WHAT IS REQUIRED — Every record that follows should be written out word for word; the pictures stay out.

Start of TASK INPUTS

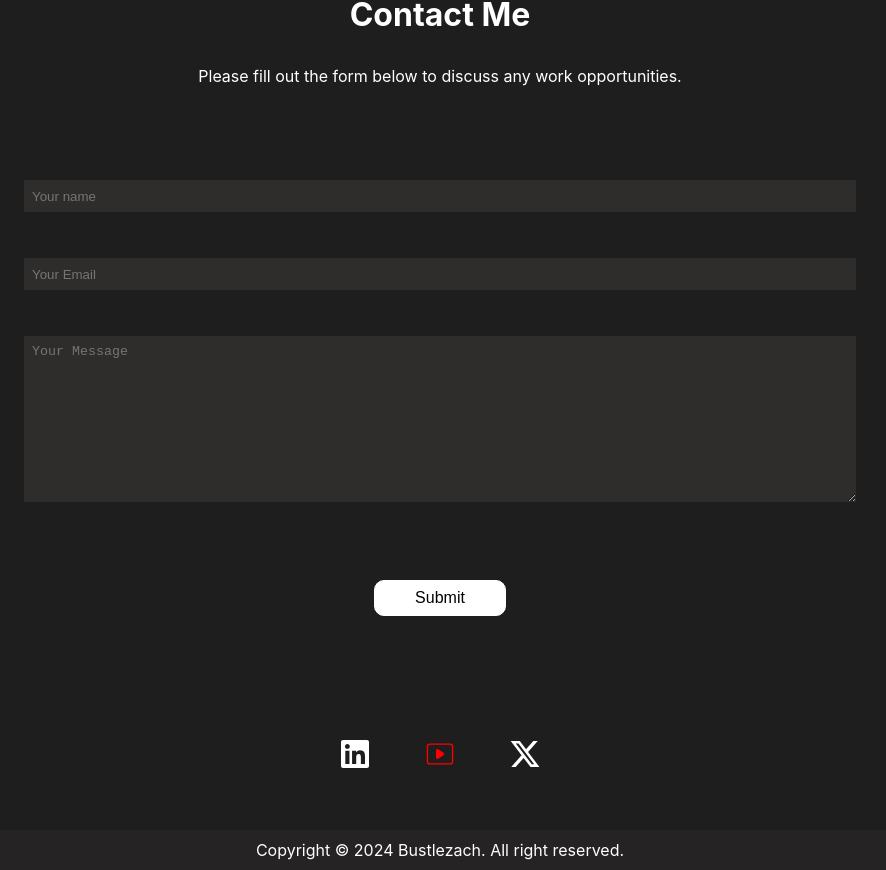
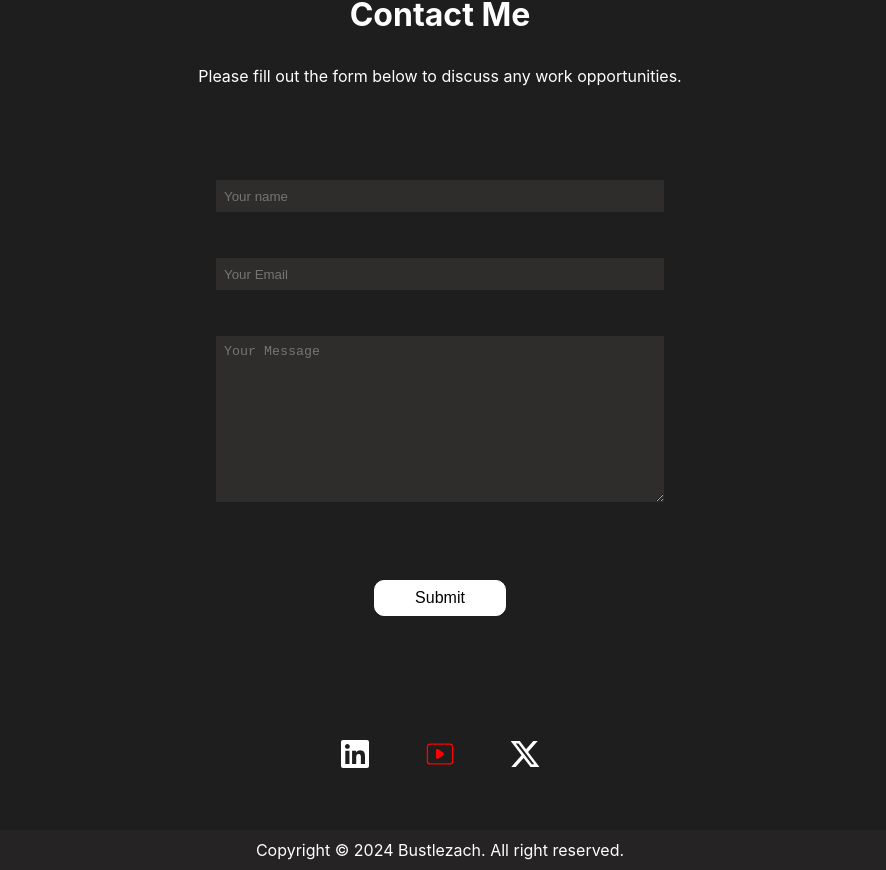
Before and after one commit to Bustlezach/Bustlezach.github.io, a React (Create React App) app: page / in a window 1280 px wide. Shown: the part 2587-3457 px from the top of the page, without its empty margins (200-1086 px from the left). Built offline with nearby package versions, Linux system fonts and the light colour scheme.

Commit message:
fix contact form

```diff
--- a/package.json
+++ b/package.json
@@ -4,9 +4,11 @@
   "private": true,
   "homepage": "https://Bustlezach.github.io",
   "dependencies": {
+    "@emailjs/browser": "^4.3.3",
     "@testing-library/jest-dom": "^5.17.0",
     "@testing-library/react": "^13.4.0",
     "@testing-library/user-event": "^13.5.0",
+    "dotenv": "^16.4.5",
     "gh-pages": "^6.1.1",
     "react": "^18.2.0",
     "react-dom": "^18.2.0",
--- a/public/index.html
+++ b/public/index.html
@@ -39,5 +39,7 @@
       To begin the development, run `npm start` or `yarn start`.
       To create a production bundle, use `npm run build` or `yarn build`.
     -->
+    <script src="https://smtpjs.com/v3/smtp.js">
+    </script>
   </body>
 </html>
--- a/src/components/Contactme.jsx
+++ b/src/components/Contactme.jsx
@@ -1,4 +1,5 @@
-import React, { useState } from 'react';
+import React, { useRef, useState } from 'react';
+import emailjs from '@emailjs/browser';
 import styled from 'styled-components';
 import {mobile, tablet} from '../responsive';
 import { FaLinkedin } from "react-icons/fa";
@@ -6,6 +7,106 @@ import { FaXTwitter } from "react-icons/fa6";
 import { CiYoutube } from "react-icons/ci";
 
 
+
+
+function Contactme() {
+
+  const [ user_name, setUserName ] = useState('');
+  const [ user_email, setUserEmail ] = useState('');
+  const [ message, setMessage ] = useState('');
+
+  const nameHandleChange = (event) => {
+    const {value} = event.target;
+    setUserName((prev) => value);
+  };
+  const emailHandleChange = (event) => {
+    const {value} = event.target;
+    setUserEmail((prev) => value);
+  };
+  const messageHandleChange = (event) => {
+    const {value} = event.target;
+    setMessage((prev) => value);
+  };
+
+
+  const form = useRef();
+
+  const sendEmail = (e) => {
+    e.preventDefault();
+
+    emailjs
+      .sendForm(
+        process.env.REACT_APP_YOUR_SERVICE_ID,
+        process.env.REACT_APP_YOUR_TEMPLATE_ID,
+        form.current,
+        {
+          publicKey: process.env.REACT_APP_YOUR_PUBLIC_KEY,
+        }
+      )
+      .then(
+        () => {
+          alert("Message has been sent!");
+          console.log('SUCCESS!');
+        },
+        (error) => {
+          console.log('FAILED...', error.text);
+        },
+      );
+      setUserName('');
+      setUserEmail('');
+      setMessage('');
+  };
+
+
+  return (
+    <Wrapper id='contactme'>
+      <Header>Contact Me</Header>
+      <Desc>
+        Please fill out the form below to discuss any work opportunities.
+      </Desc>
+      <Form ref={form} onSubmit={sendEmail} >
+        <Input
+         placeholder='Your name'
+         type='text'
+         name='user_name'
+         onChange={nameHandleChange}
+         value={user_name}
+         required
+        />
+        <Input
+         placeholder='Your Email'
+         type='email'
+         name='user_email'
+         onChange={emailHandleChange}
+         value={user_email}
+         required
+        />
+        <Textarea
+         placeholder='Your Message'
+         type='text'
+         rows={10} name='message'
+         onChange={messageHandleChange}
+         value={message}
+         required
+        />
+        <Button type='submit'>Submit</Button>
+      </Form>
+      <SocialMediaDiv>
+        <SocialMedia href='https://www.linkedin.com/in/oluwaseunolorunshola/' target='_blank' >
+          <FaLinkedin color='white'/>
+        </SocialMedia>
+        <SocialMedia href='https://youtube.com/@oluwaseunolorunshola3978?si=ZAm06Eh_IV8sqeX4' target='_blank' >
+        <CiYoutube color='red'/>
+        </SocialMedia>
+        <SocialMedia href='https://x.com/bustlezach?t=NlryY1jpv47lR5bfFNFwBg&s=08' target='_blank' >
+          <FaXTwitter color='white'/>
+        </SocialMedia >
+      </SocialMediaDiv>
+    </Wrapper>
+  )
+}
+
+export default Contactme
 
 
 const Wrapper = styled.div`
@@ -49,19 +150,33 @@ const Form = styled.form`
 
 const Input = styled.input`
   color: white;
-  width: 65vw;
+  width: 35vw;
   height: 2rem;
   padding: 0 0.5rem;
   background-color: #2e2d2b;
   border: none;
+
+  ${mobile({
+    width: "60vw"
+  })}
+  ${tablet({
+    width: "60vw"
+  })}
 `;
 
 const Textarea = styled.textarea`
-  width: 65vw;
+  width: 35vw;
   padding: 0.5rem;
   background-color: #2e2d2b;
   border: none;
   color: white;
+
+  ${mobile({
+    width: "60vw"
+  })}
+  ${tablet({
+    width: "60vw"
+  })}
 `;
 
 const Button = styled.button`
@@ -100,78 +215,3 @@ const SocialMedia = styled.a`
     fontSize: "1.5rem",
   })}
 `;
-
-
-
-
-function Contactme() {
-
-  const [ name, setName ] = useState('');
-  const [ email, setEmail ] = useState('');
-  const [ message, setMessage ] = useState('');
-
-  const nameHandleChange = (event) => {
-    const {value} = event.target;
-    setName((prev) => value);
-  };
-  const emailHandleChange = (event) => {
-    const {value} = event.target;
-    setEmail((prev) => value);
-  };
-  const messageHandleChange = (event) => {
-    const {value} = event.target;
-    setMessage((prev) => value);
-  };
-
-  // const handleSubmit = (event) => {};
-
-
-  return (
-    <Wrapper id='contactme'>
-      <Header>Contact Me</Header>
-      <Desc>
-        Please fill out the form below to discuss any work opportunities.
-      </Desc>
-      <Form method='get' action='mailto:bustlezach01@gmail.com' encType='text/plain'>
-        <Input
-         placeholder='Your name'
-         type='text'
-         name='name'
-         onChange={nameHandleChange}
-         value={name}
-         required
-        />
-        <Input
-         placeholder='Your Email'
-         type='email'
-         email='email'
-         onChange={emailHandleChange}
-         value={email}
-         required
-        />
-        <Textarea
-         placeholder='Your Message'
-         type='text'
-         rows={10} message='message'
-         onChange={messageHandleChange}
-         value={message}
-         required
-        />
-        <Button type='submit'>Submit</Button>
-      </Form>
-      <SocialMediaDiv>
-        <SocialMedia href='https://www.linkedin.com/in/oluwaseunolorunshola/' target='_blank' >
-          <FaLinkedin color='white'/>
-        </SocialMedia>
-        <SocialMedia href='https://youtube.com/@oluwaseunolorunshola3978?si=ZAm06Eh_IV8sqeX4' target='_blank' >
-        <CiYoutube color='red'/>
-        </SocialMedia>
-        <SocialMedia href='https://x.com/bustlezach?t=NlryY1jpv47lR5bfFNFwBg&s=08' target='_blank' >
-          <FaXTwitter color='white'/>
-        </SocialMedia >
-      </SocialMediaDiv>
-    </Wrapper>
-  )
-}
-
-export default Contactme
```
Also changed, not shown: 2 other files (tests, documents, lock files or other folders).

End of TASK INPUTS

RESULT FOR THIS EXERCISE —
Before and after one commit to Bustlezach/Bustlezach.github.io, a React (Create React App) app: page / in a window 1280 px wide. Shown: the part 2587-3457 px from the top of the page, without its empty margins (200-1086 px from the left). Built offline with nearby package versions, Linux system fonts and the light colour scheme.

Commit message:
fix contact form

```diff
--- a/package.json
+++ b/package.json
@@ -4,9 +4,11 @@
   "private": true,
   "homepage": "https://Bustlezach.github.io",
   "dependencies": {
+    "@emailjs/browser": "^4.3.3",
     "@testing-library/jest-dom": "^5.17.0",
     "@testing-library/react": "^13.4.0",
     "@testing-library/user-event": "^13.5.0",
+    "dotenv": "^16.4.5",
     "gh-pages": "^6.1.1",
     "react": "^18.2.0",
     "react-dom": "^18.2.0",
--- a/public/index.html
+++ b/public/index.html
@@ -39,5 +39,7 @@
       To begin the development, run `npm start` or `yarn start`.
       To create a production bundle, use `npm run build` or `yarn build`.
     -->
+    <script src="https://smtpjs.com/v3/smtp.js">
+    </script>
   </body>
 </html>
--- a/src/components/Contactme.jsx
+++ b/src/components/Contactme.jsx
@@ -1,4 +1,5 @@
-import React, { useState } from 'react';
+import React, { useRef, useState } from 'react';
+import emailjs from '@emailjs/browser';
 import styled from 'styled-components';
 import {mobile, tablet} from '../responsive';
 import { FaLinkedin } from "react-icons/fa";
@@ -6,6 +7,106 @@ import { FaXTwitter } from "react-icons/fa6";
 import { CiYoutube } from "react-icons/ci";
 
 
+
+
+function Contactme() {
+
+  const [ user_name, setUserName ] = useState('');
+  const [ user_email, setUserEmail ] = useState('');
+  const [ message, setMessage ] = useState('');
+
+  const nameHandleChange = (event) => {
+    const {value} = event.target;
+    setUserName((prev) => value);
+  };
+  const emailHandleChange = (event) => {
+    const {value} = event.target;
+    setUserEmail((prev) => value);
+  };
+  const messageHandleChange = (event) => {
+    const {value} = event.target;
+    setMessage((prev) => value);
+  };
+
+
+  const form = useRef();
+
+  const sendEmail = (e) => {
+    e.preventDefault();
+
+    emailjs
+      .sendForm(
+        process.env.REACT_APP_YOUR_SERVICE_ID,
+        process.env.REACT_APP_YOUR_TEMPLATE_ID,
+        form.current,
+        {
+          publicKey: process.env.REACT_APP_YOUR_PUBLIC_KEY,
+        }
+      )
+      .then(
+        () => {
+          alert("Message has been sent!");
+          console.log('SUCCESS!');
+        },
+        (error) => {
+          console.log('FAILED...', error.text);
+        },
+      );
+      setUserName('');
+      setUserEmail('');
+      setMessage('');
+  };
+
+
+  return (
+    <Wrapper id='contactme'>
+      <Header>Contact Me</Header>
+      <Desc>
+        Please fill out the form below to discuss any work opportunities.
+      </Desc>
+      <Form ref={form} onSubmit={sendEmail} >
+        <Input
+         placeholder='Your name'
+         type='text'
+         name='user_name'
+         onChange={nameHandleChange}
+         value={user_name}
+         required
+        />
+        <Input
+         placeholder='Your Email'
+         type='email'
+         name='user_email'
+         onChange={emailHandleChange}
+         value={user_email}
+         required
+        />
+        <Textarea
+         placeholder='Your Message'
+         type='text'
+         rows={10} name='message'
+         onChange={messageHandleChange}
+         value={message}
+         required
+        />
+        <Button type='submit'>Submit</Button>
+      </Form>
+      <SocialMediaDiv>
+        <SocialMedia href='https://www.linkedin.com/in/oluwaseunolorunshola/' target='_blank' >
+          <FaLinkedin color='white'/>
+        </SocialMedia>
+        <SocialMedia href='https://youtube.com/@oluwaseunolorunshola3978?si=ZAm06Eh_IV8sqeX4' target='_blank' >
+        <CiYoutube color='red'/>
+        </SocialMedia>
+        <SocialMedia href='https://x.com/bustlezach?t=NlryY1jpv47lR5bfFNFwBg&s=08' target='_blank' >
+          <FaXTwitter color='white'/>
+        </SocialMedia >
+      </SocialMediaDiv>
+    </Wrapper>
+  )
+}
+
+export default Contactme
 
 
 const Wrapper = styled.div`
@@ -49,19 +150,33 @@ const Form = styled.form`
 
 const Input = styled.input`
   color: white;
-  width: 65vw;
+  width: 35vw;
   height: 2rem;
   padding: 0 0.5rem;
   background-color: #2e2d2b;
   border: none;
+
+  ${mobile({
+    width: "60vw"
+  })}
+  ${tablet({
+    width: "60vw"
+  })}
 `;
 
 const Textarea = styled.textarea`
-  width: 65vw;
+  width: 35vw;
   padding: 0.5rem;
   background-color: #2e2d2b;
   border: none;
   color: white;
+
+  ${mobile({
+    width: "60vw"
+  })}
+  ${tablet({
+    width: "60vw"
+  })}
 `;
 
 const Button = styled.button`
@@ -100,78 +215,3 @@ const SocialMedia = styled.a`
     fontSize: "1.5rem",
   })}
 `;
-
-
-
-
-function Contactme() {
-
-  const [ name, setName ] = useState('');
-  const [ email, setEmail ] = useState('');
-  const [ message, setMessage ] = useState('');
-
-  const nameHandleChange = (event) => {
-    const {value} = event.target;
-    setName((prev) => value);
-  };
-  const emailHandleChange = (event) => {
-    const {value} = event.target;
-    setEmail((prev) => value);
-  };
-  const messageHandleChange = (event) => {
-    const {value} = event.target;
-    setMessage((prev) => value);
-  };
-
-  // const handleSubmit = (event) => {};
-
-
-  return (
-    <Wrapper id='contactme'>
-      <Header>Contact Me</Header>
-      <Desc>
-        Please fill out the form below to discuss any work opportunities.
-      </Desc>
-      <Form method='get' action='mailto:bustlezach01@gmail.com' encType='text/plain'>
-        <Input
-         placeholder='Your name'
-         type='text'
-         name='name'
-         onChange={nameHandleChange}
-         value={name}
-         required
-        />
-        <Input
-         placeholder='Your Email'
-         type='email'
-         email='email'
-         onChange={emailHandleChange}
-         value={email}
-         required
-        />
-        <Textarea
-         placeholder='Your Message'
-         type='text'
-         rows={10} message='message'
-         onChange={messageHandleChange}
-         value={message}
-         required
-        />
-        <Button type='submit'>Submit</Button>
-      </Form>
-      <SocialMediaDiv>
-        <SocialMedia href='https://www.linkedin.com/in/oluwaseunolorunshola/' target='_blank' >
-          <FaLinkedin color='white'/>
-        </SocialMedia>
-        <SocialMedia href='https://youtube.com/@oluwaseunolorunshola3978?si=ZAm06Eh_IV8sqeX4' target='_blank' >
-        <CiYoutube color='red'/>
-        </SocialMedia>
-        <SocialMedia href='https://x.com/bustlezach?t=NlryY1jpv47lR5bfFNFwBg&s=08' target='_blank' >
-          <FaXTwitter color='white'/>
-        </SocialMedia >
-      </SocialMediaDiv>
-    </Wrapper>
-  )
-}
-
-export default Contactme
```
Also changed, not shown: 2 other files (tests, documents, lock files or other folders).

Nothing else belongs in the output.